Victorino turned on that last one, and the Red Sox are in the World Series because of it. The shot settled just over the Green Monster in left, the grand slam that gave Boston a 5-2 victory over the Tigers, whose starting rotation pitched so superbly but whose bullpen again did them in. The Sox took the series, four games to two, and will open the World Series Wednesday night at Fenway Park, which by then may have recovered from the delirium Victorino provided.
“My emotions are getting me,” Victorino said on the field afterward, as his teammates hugged all around him. “A special moment. Something I will never forget. It’s the ALCS. We have another task ahead of us. But this team all year long? It’s a special group of guys.”
And it was, in fact, a special series, tense at almost every turn. Victorino’s shot provided Boston with its only victory that wasn’t by one run. Each team had a 1-0 victory. Until Victorino’s game-changer, Saturday night was a one-run affair throughout.
“This series had a little bit of everything — dramatic comeback wins, dominant starting pitching, particularly on their part,” Red Sox Manager John Farrell said. “You couldn’t have asked for a better series.
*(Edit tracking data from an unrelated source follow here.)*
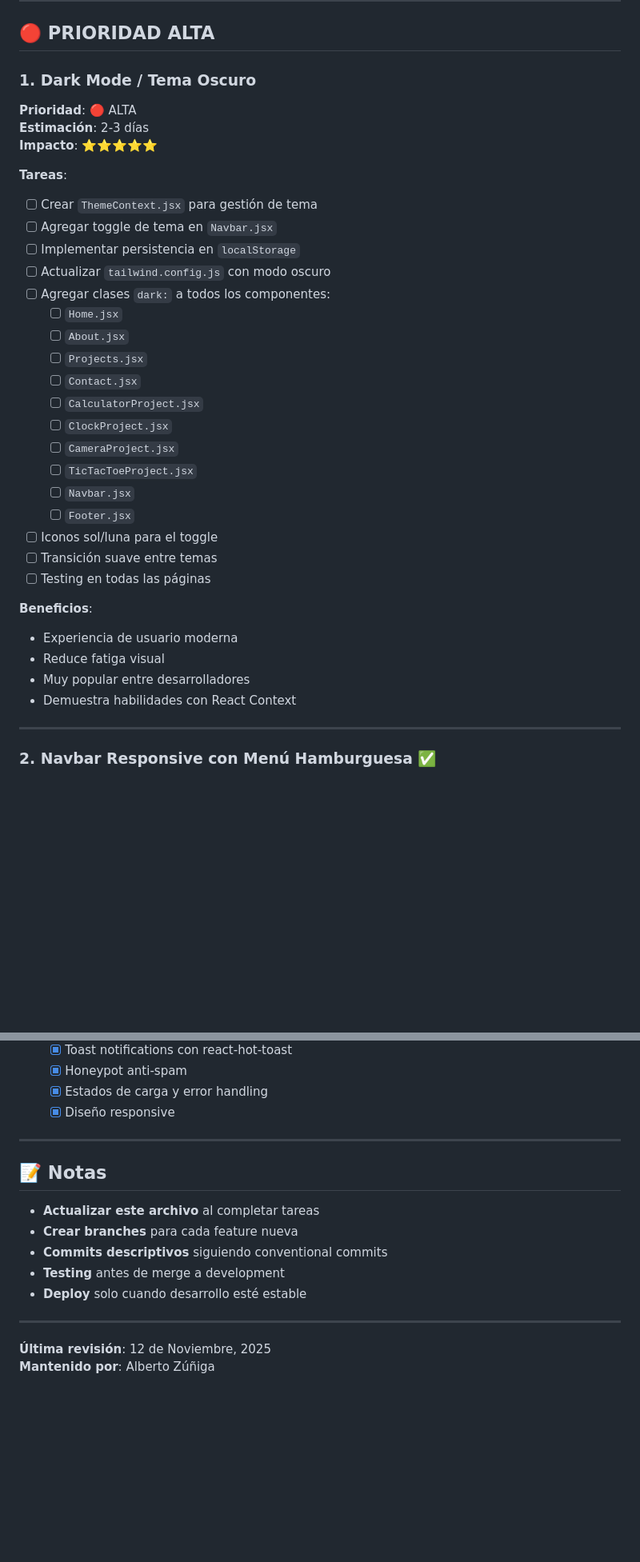
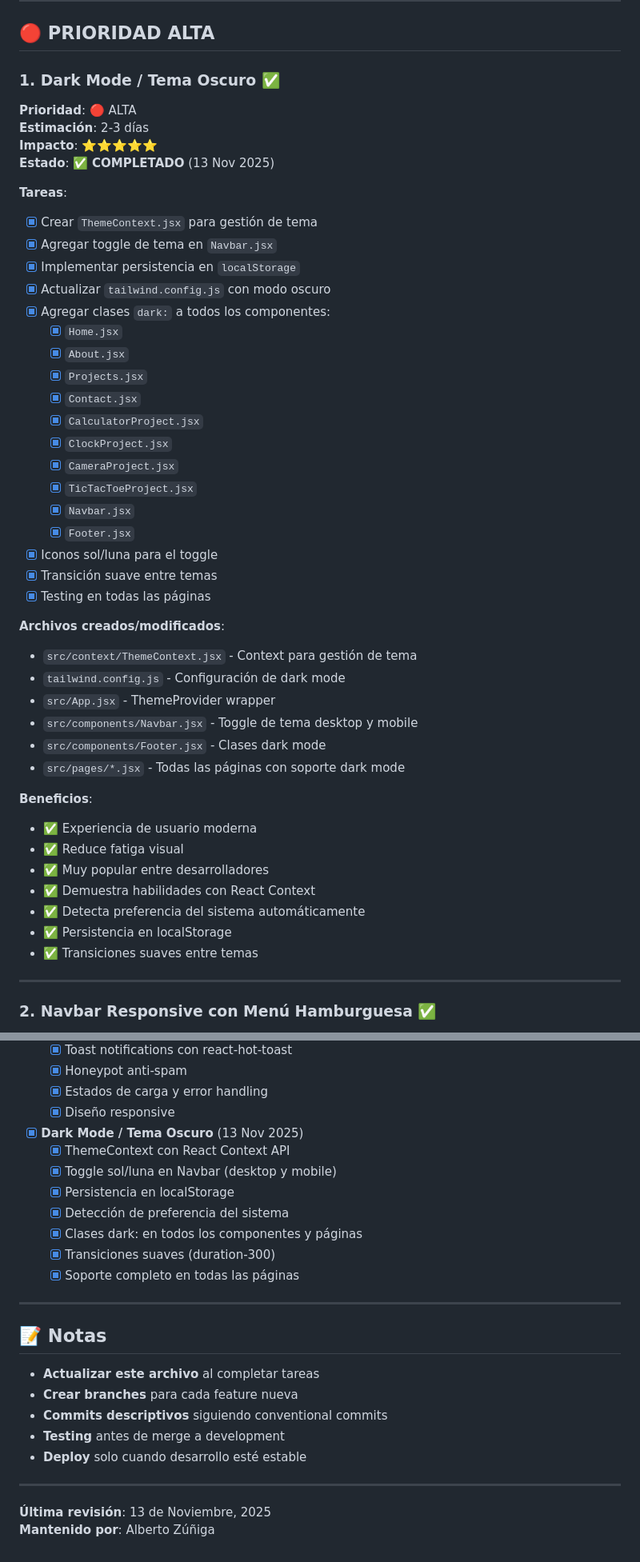
Before and after one commit to AlbertoZuiga/AlbertoZuiga.github.io, a Markdown page: TODO.md, 2 parts joined by grey strips. Shown: that part at 80% size. Drawn GitHub-style; blank space fills up the shorter version.

Commit message:
docs: update TODO.md - mark Dark Mode as completed
- Marcar todas las tareas de Dark Mode como completadas
- Agregar detalles de archivos creados/modificados
- Actualizar fecha de última revisión (13 Nov 2025)
- Actualizar resumen de prioridades
- Actualizar estado del Sprint 1
- Agregar Dark Mode a sección de completadas con detalles

```diff
--- a/TODO.md
+++ b/TODO.md
@@ -16,36 +16,48 @@
 
 ## 🔴 PRIORIDAD ALTA
 
-### 1. Dark Mode / Tema Oscuro
+### 1. Dark Mode / Tema Oscuro ✅
 **Prioridad**: 🔴 ALTA
 **Estimación**: 2-3 días
 **Impacto**: ⭐⭐⭐⭐⭐
+**Estado**: ✅ **COMPLETADO** (13 Nov 2025)
 
 **Tareas**:
-- [ ] Crear `ThemeContext.jsx` para gestión de tema
-- [ ] Agregar toggle de tema en `Navbar.jsx`
-- [ ] Implementar persistencia en `localStorage`
-- [ ] Actualizar `tailwind.config.js` con modo oscuro
-- [ ] Agregar clases `dark:` a todos los componentes:
-  - [ ] `Home.jsx`
-  - [ ] `About.jsx`
-  - [ ] `Projects.jsx`
-  - [ ] `Contact.jsx`
-  - [ ] `CalculatorProject.jsx`
-  - [ ] `ClockProject.jsx`
-  - [ ] `CameraProject.jsx`
-  - [ ] `TicTacToeProject.jsx`
-  - [ ] `Navbar.jsx`
-  - [ ] `Footer.jsx`
-- [ ] Iconos sol/luna para el toggle
-- [ ] Transición suave entre temas
-- [ ] Testing en todas las páginas
+- [x] Crear `ThemeContext.jsx` para gestión de tema
+- [x] Agregar toggle de tema en `Navbar.jsx`
+- [x] Implementar persistencia en `localStorage`
+- [x] Actualizar `tailwind.config.js` con modo oscuro
+- [x] Agregar clases `dark:` a todos los componentes:
+  - [x] `Home.jsx`
+  - [x] `About.jsx`
+  - [x] `Projects.jsx`
+  - [x] `Contact.jsx`
+  - [x] `CalculatorProject.jsx`
+  - [x] `ClockProject.jsx`
+  - [x] `CameraProject.jsx`
+  - [x] `TicTacToeProject.jsx`
+  - [x] `Navbar.jsx`
+  - [x] `Footer.jsx`
+- [x] Iconos sol/luna para el toggle
+- [x] Transición suave entre temas
+- [x] Testing en todas las páginas
+
+**Archivos creados/modificados**:
+- `src/context/ThemeContext.jsx` - Context para gestión de tema
+- `tailwind.config.js` - Configuración de dark mode
+- `src/App.jsx` - ThemeProvider wrapper
+- `src/components/Navbar.jsx` - Toggle de tema desktop y mobile
+- `src/components/Footer.jsx` - Clases dark mode
+- `src/pages/*.jsx` - Todas las páginas con soporte dark mode
 
 **Beneficios**:
-- Experiencia de usuario moderna
-- Reduce fatiga visual
-- Muy popular entre desarrolladores
-- Demuestra habilidades con React Context
+- ✅ Experiencia de usuario moderna
+- ✅ Reduce fatiga visual
+- ✅ Muy popular entre desarrolladores
+- ✅ Demuestra habilidades con React Context
+- ✅ Detecta preferencia del sistema automáticamente
+- ✅ Persistencia en localStorage
+- ✅ Transiciones suaves entre temas
 
 ---
 
@@ -653,6 +665,14 @@ npm install react-hot-toast
   - [x] Honeypot anti-spam
   - [x] Estados de carga y error handling
   - [x] Diseño responsive
+- [x] **Dark Mode / Tema Oscuro** (13 Nov 2025)
+  - [x] ThemeContext con React Context API
+  - [x] Toggle sol/luna en Navbar (desktop y mobile)
+  - [x] Persistencia en localStorage
+  - [x] Detección de preferencia del sistema
+  - [x] Clases dark: en todos los componentes y páginas
+  - [x] Transiciones suaves (duration-300)
+  - [x] Soporte completo en todas las páginas
 
 ---
 
@@ -666,5 +686,5 @@ npm install react-hot-toast
 
 ---
 
-**Última revisión**: 12 de Noviembre, 2025
+**Última revisión**: 13 de Noviembre, 2025
 **Mantenido por**: Alberto Zúñiga
```
Also changed, not shown: other parts of TODO.md (+2 -2 lines).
It tested everything we had, pushed us to the limit.”
And it pushed the Tigers, who were looking for their second pennant in a row, into the offseason, where they will have much to consider. Their $214 million slugging first baseman, Prince Fielder, finished a miserable series with an 0-for-3 night that left him with four singles in 22 ALCS at-bats, and without an RBI for the entire postseason. Their Triple Crown winner and MVP from a year ago, Miguel Cabrera, was a fraction of his full self, ripping a single and scoring a run Saturday, but ultimately reduced by his bad groin.
And the Tigers’ biggest preseason question — the bullpen — simply couldn’t keep up with the relievers from the Red Sox. When Farrell turned to his pen to take over for fading right-hander Clay Buchholz in the sixth, he could do so with confidence. Yes, Franklin Morales’s unforgivable outing at that point — a four-pitch walk to the flailing Fielder, then a rocket of a single to Victor Martinez that put Detroit up 2-1 – was a stain for the Boston bullpen.
But beyond that, Brandon Workman, Junichi Tazawa, Craig Breslow and Koji Uehara — who saved three Boston wins and won the other, earning most valuable player honors — were their splendid selves. Over the final four innings, that group combined to allow three hits, extending a remarkable postseason in which Red Sox relievers have now given up one run in 21 innings, a 0.43 ERA.